*** Opening of Source information ***
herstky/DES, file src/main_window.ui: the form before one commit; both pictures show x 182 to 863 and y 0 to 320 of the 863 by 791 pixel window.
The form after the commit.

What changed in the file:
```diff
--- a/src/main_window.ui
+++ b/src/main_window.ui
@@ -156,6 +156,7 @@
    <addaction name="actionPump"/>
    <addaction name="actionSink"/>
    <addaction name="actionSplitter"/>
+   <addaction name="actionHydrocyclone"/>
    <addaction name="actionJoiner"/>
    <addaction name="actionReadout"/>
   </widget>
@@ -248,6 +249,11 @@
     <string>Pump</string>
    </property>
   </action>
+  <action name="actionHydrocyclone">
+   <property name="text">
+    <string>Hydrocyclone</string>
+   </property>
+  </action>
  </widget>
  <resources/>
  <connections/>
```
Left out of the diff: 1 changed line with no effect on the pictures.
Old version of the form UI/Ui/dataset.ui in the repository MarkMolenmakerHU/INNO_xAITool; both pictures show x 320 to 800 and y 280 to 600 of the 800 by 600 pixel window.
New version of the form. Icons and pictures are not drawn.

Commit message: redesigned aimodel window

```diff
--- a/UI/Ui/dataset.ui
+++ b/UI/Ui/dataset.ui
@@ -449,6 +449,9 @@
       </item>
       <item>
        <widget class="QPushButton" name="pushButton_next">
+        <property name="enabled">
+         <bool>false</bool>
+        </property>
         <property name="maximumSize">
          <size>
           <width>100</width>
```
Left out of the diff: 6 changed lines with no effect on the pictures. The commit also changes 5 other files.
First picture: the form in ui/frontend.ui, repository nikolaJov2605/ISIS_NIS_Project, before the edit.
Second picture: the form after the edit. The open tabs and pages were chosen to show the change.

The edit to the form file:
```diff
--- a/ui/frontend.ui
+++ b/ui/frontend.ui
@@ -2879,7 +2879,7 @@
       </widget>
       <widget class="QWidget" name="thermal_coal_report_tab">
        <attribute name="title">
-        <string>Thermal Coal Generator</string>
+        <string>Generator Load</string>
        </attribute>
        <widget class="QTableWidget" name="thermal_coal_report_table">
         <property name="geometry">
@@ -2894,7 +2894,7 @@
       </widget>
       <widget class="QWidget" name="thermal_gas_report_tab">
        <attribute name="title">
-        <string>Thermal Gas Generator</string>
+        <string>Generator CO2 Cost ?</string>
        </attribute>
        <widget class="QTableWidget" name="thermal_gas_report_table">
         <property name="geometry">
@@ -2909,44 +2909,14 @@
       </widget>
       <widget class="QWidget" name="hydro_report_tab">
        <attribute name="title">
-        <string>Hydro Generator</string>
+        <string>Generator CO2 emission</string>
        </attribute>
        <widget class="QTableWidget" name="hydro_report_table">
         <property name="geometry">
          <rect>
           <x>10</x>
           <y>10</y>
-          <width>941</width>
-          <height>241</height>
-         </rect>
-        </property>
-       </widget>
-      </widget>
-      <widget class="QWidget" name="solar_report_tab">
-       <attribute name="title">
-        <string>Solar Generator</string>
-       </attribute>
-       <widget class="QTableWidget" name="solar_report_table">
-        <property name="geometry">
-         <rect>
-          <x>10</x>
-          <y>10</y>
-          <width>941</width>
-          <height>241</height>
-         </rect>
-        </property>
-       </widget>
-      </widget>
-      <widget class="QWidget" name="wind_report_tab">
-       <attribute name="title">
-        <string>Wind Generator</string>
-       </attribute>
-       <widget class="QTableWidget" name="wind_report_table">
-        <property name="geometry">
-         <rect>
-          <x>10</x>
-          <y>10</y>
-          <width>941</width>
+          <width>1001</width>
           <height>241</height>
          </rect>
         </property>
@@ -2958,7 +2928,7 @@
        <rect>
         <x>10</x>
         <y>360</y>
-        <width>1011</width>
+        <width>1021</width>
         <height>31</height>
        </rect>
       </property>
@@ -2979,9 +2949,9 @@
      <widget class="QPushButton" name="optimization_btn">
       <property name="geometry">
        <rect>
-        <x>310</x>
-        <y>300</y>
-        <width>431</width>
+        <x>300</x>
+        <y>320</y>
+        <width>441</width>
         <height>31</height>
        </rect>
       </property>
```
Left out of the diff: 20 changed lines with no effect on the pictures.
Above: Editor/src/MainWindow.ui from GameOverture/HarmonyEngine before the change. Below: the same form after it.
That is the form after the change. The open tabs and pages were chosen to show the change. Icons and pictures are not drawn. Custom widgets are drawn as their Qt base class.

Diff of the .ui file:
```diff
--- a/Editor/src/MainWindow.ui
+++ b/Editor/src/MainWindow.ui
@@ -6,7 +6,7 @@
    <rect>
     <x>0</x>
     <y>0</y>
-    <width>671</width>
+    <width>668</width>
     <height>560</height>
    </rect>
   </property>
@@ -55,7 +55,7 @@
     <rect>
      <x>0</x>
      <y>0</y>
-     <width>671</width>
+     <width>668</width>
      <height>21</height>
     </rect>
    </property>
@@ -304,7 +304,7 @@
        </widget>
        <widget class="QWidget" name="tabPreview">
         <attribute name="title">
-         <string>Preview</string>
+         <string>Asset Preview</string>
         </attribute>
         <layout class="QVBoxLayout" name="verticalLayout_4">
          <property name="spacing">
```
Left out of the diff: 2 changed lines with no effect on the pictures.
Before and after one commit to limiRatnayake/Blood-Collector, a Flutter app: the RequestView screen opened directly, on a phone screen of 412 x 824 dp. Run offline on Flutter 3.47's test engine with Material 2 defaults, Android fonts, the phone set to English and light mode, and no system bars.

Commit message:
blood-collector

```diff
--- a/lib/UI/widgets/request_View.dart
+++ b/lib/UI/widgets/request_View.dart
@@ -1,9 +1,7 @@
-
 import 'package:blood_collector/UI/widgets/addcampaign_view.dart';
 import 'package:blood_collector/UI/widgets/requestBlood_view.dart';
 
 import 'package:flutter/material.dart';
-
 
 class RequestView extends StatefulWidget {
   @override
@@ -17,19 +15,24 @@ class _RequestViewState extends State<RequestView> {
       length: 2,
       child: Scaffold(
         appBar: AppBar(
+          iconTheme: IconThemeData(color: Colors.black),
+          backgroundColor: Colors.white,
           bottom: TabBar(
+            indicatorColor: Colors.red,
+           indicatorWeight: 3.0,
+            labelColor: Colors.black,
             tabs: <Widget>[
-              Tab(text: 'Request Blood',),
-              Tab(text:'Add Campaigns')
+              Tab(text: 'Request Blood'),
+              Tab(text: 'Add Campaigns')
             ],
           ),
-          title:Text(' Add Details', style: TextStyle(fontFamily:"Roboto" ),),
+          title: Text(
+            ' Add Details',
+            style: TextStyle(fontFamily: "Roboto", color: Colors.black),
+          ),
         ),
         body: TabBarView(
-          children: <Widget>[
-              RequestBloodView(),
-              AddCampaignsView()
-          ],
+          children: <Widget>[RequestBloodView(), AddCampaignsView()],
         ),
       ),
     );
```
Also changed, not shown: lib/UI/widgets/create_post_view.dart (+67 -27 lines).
*** Close of Source information ***
● Your task
The answer must reproduce every record exactly.

● Answer section
herstky/DES, file src/main_window.ui: the form before one commit; both pictures show x 182 to 863 and y 0 to 320 of the 863 by 791 pixel window.
The form after the commit.

What changed in the file:
```diff
--- a/src/main_window.ui
+++ b/src/main_window.ui
@@ -156,6 +156,7 @@
    <addaction name="actionPump"/>
    <addaction name="actionSink"/>
    <addaction name="actionSplitter"/>
+   <addaction name="actionHydrocyclone"/>
    <addaction name="actionJoiner"/>
    <addaction name="actionReadout"/>
   </widget>
@@ -248,6 +249,11 @@
     <string>Pump</string>
    </property>
   </action>
+  <action name="actionHydrocyclone">
+   <property name="text">
+    <string>Hydrocyclone</string>
+   </property>
+  </action>
  </widget>
  <resources/>
  <connections/>
```
Left out of the diff: 1 changed line with no effect on the pictures.
Old version of the form UI/Ui/dataset.ui in the repository MarkMolenmakerHU/INNO_xAITool; both pictures show x 320 to 800 and y 280 to 600 of the 800 by 600 pixel window.
New version of the form. Icons and pictures are not drawn.

Commit message: redesigned aimodel window

```diff
--- a/UI/Ui/dataset.ui
+++ b/UI/Ui/dataset.ui
@@ -449,6 +449,9 @@
       </item>
       <item>
        <widget class="QPushButton" name="pushButton_next">
+        <property name="enabled">
+         <bool>false</bool>
+        </property>
         <property name="maximumSize">
          <size>
           <width>100</width>
```
Left out of the diff: 6 changed lines with no effect on the pictures. The commit also changes 5 other files.
First picture: the form in ui/frontend.ui, repository nikolaJov2605/ISIS_NIS_Project, before the edit.
Second picture: the form after the edit. The open tabs and pages were chosen to show the change.

The edit to the form file:
```diff
--- a/ui/frontend.ui
+++ b/ui/frontend.ui
@@ -2879,7 +2879,7 @@
       </widget>
       <widget class="QWidget" name="thermal_coal_report_tab">
        <attribute name="title">
-        <string>Thermal Coal Generator</string>
+        <string>Generator Load</string>
        </attribute>
        <widget class="QTableWidget" name="thermal_coal_report_table">
         <property name="geometry">
@@ -2894,7 +2894,7 @@
       </widget>
       <widget class="QWidget" name="thermal_gas_report_tab">
        <attribute name="title">
-        <string>Thermal Gas Generator</string>
+        <string>Generator CO2 Cost ?</string>
        </attribute>
        <widget class="QTableWidget" name="thermal_gas_report_table">
         <property name="geometry">
@@ -2909,44 +2909,14 @@
       </widget>
       <widget class="QWidget" name="hydro_report_tab">
        <attribute name="title">
-        <string>Hydro Generator</string>
+        <string>Generator CO2 emission</string>
        </attribute>
        <widget class="QTableWidget" name="hydro_report_table">
         <property name="geometry">
          <rect>
           <x>10</x>
           <y>10</y>
-          <width>941</width>
-          <height>241</height>
-         </rect>
-        </property>
-       </widget>
-      </widget>
-      <widget class="QWidget" name="solar_report_tab">
-       <attribute name="title">
-        <string>Solar Generator</string>
-       </attribute>
-       <widget class="QTableWidget" name="solar_report_table">
-        <property name="geometry">
-         <rect>
-          <x>10</x>
-          <y>10</y>
-          <width>941</width>
-          <height>241</height>
-         </rect>
-        </property>
-       </widget>
-      </widget>
-      <widget class="QWidget" name="wind_report_tab">
-       <attribute name="title">
-        <string>Wind Generator</string>
-       </attribute>
-       <widget class="QTableWidget" name="wind_report_table">
-        <property name="geometry">
-         <rect>
-          <x>10</x>
-          <y>10</y>
-          <width>941</width>
+          <width>1001</width>
           <height>241</height>
          </rect>
         </property>
@@ -2958,7 +2928,7 @@
        <rect>
         <x>10</x>
         <y>360</y>
-        <width>1011</width>
+        <width>1021</width>
         <height>31</height>
        </rect>
       </property>
@@ -2979,9 +2949,9 @@
      <widget class="QPushButton" name="optimization_btn">
       <property name="geometry">
        <rect>
-        <x>310</x>
-        <y>300</y>
-        <width>431</width>
+        <x>300</x>
+        <y>320</y>
+        <width>441</width>
         <height>31</height>
        </rect>
       </property>
```
Left out of the diff: 20 changed lines with no effect on the pictures.
Above: Editor/src/MainWindow.ui from GameOverture/HarmonyEngine before the change. Below: the same form after it.
That is the form after the change. The open tabs and pages were chosen to show the change. Icons and pictures are not drawn. Custom widgets are drawn as their Qt base class.

Diff of the .ui file:
```diff
--- a/Editor/src/MainWindow.ui
+++ b/Editor/src/MainWindow.ui
@@ -6,7 +6,7 @@
    <rect>
     <x>0</x>
     <y>0</y>
-    <width>671</width>
+    <width>668</width>
     <height>560</height>
    </rect>
   </property>
@@ -55,7 +55,7 @@
     <rect>
      <x>0</x>
      <y>0</y>
-     <width>671</width>
+     <width>668</width>
      <height>21</height>
     </rect>
    </property>
@@ -304,7 +304,7 @@
        </widget>
        <widget class="QWidget" name="tabPreview">
         <attribute name="title">
-         <string>Preview</string>
+         <string>Asset Preview</string>
         </attribute>
         <layout class="QVBoxLayout" name="verticalLayout_4">
          <property name="spacing">
```
Left out of the diff: 2 changed lines with no effect on the pictures.
Before and after one commit to limiRatnayake/Blood-Collector, a Flutter app: the RequestView screen opened directly, on a phone screen of 412 x 824 dp. Run offline on Flutter 3.47's test engine with Material 2 defaults, Android fonts, the phone set to English and light mode, and no system bars.

Commit message:
blood-collector

```diff
--- a/lib/UI/widgets/request_View.dart
+++ b/lib/UI/widgets/request_View.dart
@@ -1,9 +1,7 @@
-
 import 'package:blood_collector/UI/widgets/addcampaign_view.dart';
 import 'package:blood_collector/UI/widgets/requestBlood_view.dart';
 
 import 'package:flutter/material.dart';
-
 
 class RequestView extends StatefulWidget {
   @override
@@ -17,19 +15,24 @@ class _RequestViewState extends State<RequestView> {
       length: 2,
       child: Scaffold(
         appBar: AppBar(
+          iconTheme: IconThemeData(color: Colors.black),
+          backgroundColor: Colors.white,
           bottom: TabBar(
+            indicatorColor: Colors.red,
+           indicatorWeight: 3.0,
+            labelColor: Colors.black,
             tabs: <Widget>[
-              Tab(text: 'Request Blood',),
-              Tab(text:'Add Campaigns')
+              Tab(text: 'Request Blood'),
+              Tab(text: 'Add Campaigns')
             ],
           ),
-          title:Text(' Add Details', style: TextStyle(fontFamily:"Roboto" ),),
+          title: Text(
+            ' Add Details',
+            style: TextStyle(fontFamily: "Roboto", color: Colors.black),
+          ),
         ),
         body: TabBarView(
-          children: <Widget>[
-              RequestBloodView(),
-              AddCampaignsView()
-          ],
+          children: <Widget>[RequestBloodView(), AddCampaignsView()],
         ),
       ),
     );
```
Also changed, not shown: lib/UI/widgets/create_post_view.dart (+67 -27 lines).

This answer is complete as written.